AIM OF THE TASK
Copy the data that follows, exactly and completely.

RECORDS FOR THIS EXERCISE
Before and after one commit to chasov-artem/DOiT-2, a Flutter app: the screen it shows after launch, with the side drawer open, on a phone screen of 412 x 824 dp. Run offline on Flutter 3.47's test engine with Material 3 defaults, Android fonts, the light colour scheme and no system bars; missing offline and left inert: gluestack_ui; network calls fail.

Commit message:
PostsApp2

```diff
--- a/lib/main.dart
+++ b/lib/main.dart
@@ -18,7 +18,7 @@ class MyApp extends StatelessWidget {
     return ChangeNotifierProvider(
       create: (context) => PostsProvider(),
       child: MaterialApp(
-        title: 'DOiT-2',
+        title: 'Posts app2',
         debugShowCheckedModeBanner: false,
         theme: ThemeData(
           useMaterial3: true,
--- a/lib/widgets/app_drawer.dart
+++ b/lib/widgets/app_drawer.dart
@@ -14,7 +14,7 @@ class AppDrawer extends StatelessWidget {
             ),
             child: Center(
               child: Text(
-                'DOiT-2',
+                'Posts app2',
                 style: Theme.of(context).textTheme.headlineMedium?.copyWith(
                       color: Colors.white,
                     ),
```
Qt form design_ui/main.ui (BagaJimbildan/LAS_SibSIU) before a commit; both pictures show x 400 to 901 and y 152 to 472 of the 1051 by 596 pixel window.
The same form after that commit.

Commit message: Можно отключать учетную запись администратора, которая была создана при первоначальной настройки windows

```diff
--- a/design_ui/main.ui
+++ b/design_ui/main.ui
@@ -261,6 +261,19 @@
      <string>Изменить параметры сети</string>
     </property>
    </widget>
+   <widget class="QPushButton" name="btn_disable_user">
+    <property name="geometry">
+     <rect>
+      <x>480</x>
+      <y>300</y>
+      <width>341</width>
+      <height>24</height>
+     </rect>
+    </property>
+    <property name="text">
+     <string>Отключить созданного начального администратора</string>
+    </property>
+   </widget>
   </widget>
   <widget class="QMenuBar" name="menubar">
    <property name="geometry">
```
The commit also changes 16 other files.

RESULT BELOW
Before and after one commit to chasov-artem/DOiT-2, a Flutter app: the screen it shows after launch, with the side drawer open, on a phone screen of 412 x 824 dp. Run offline on Flutter 3.47's test engine with Material 3 defaults, Android fonts, the light colour scheme and no system bars; missing offline and left inert: gluestack_ui; network calls fail.

Commit message:
PostsApp2

```diff
--- a/lib/main.dart
+++ b/lib/main.dart
@@ -18,7 +18,7 @@ class MyApp extends StatelessWidget {
     return ChangeNotifierProvider(
       create: (context) => PostsProvider(),
       child: MaterialApp(
-        title: 'DOiT-2',
+        title: 'Posts app2',
         debugShowCheckedModeBanner: false,
         theme: ThemeData(
           useMaterial3: true,
--- a/lib/widgets/app_drawer.dart
+++ b/lib/widgets/app_drawer.dart
@@ -14,7 +14,7 @@ class AppDrawer extends StatelessWidget {
             ),
             child: Center(
               child: Text(
-                'DOiT-2',
+                'Posts app2',
                 style: Theme.of(context).textTheme.headlineMedium?.copyWith(
                       color: Colors.white,
                     ),
```
Qt form design_ui/main.ui (BagaJimbildan/LAS_SibSIU) before a commit; both pictures show x 400 to 901 and y 152 to 472 of the 1051 by 596 pixel window.
The same form after that commit.

Commit message: Можно отключать учетную запись администратора, которая была создана при первоначальной настройки windows

```diff
--- a/design_ui/main.ui
+++ b/design_ui/main.ui
@@ -261,6 +261,19 @@
      <string>Изменить параметры сети</string>
     </property>
    </widget>
+   <widget class="QPushButton" name="btn_disable_user">
+    <property name="geometry">
+     <rect>
+      <x>480</x>
+      <y>300</y>
+      <width>341</width>
+      <height>24</height>
+     </rect>
+    </property>
+    <property name="text">
+     <string>Отключить созданного начального администратора</string>
+    </property>
+   </widget>
   </widget>
   <widget class="QMenuBar" name="menubar">
    <property name="geometry">
```
The commit also changes 16 other files.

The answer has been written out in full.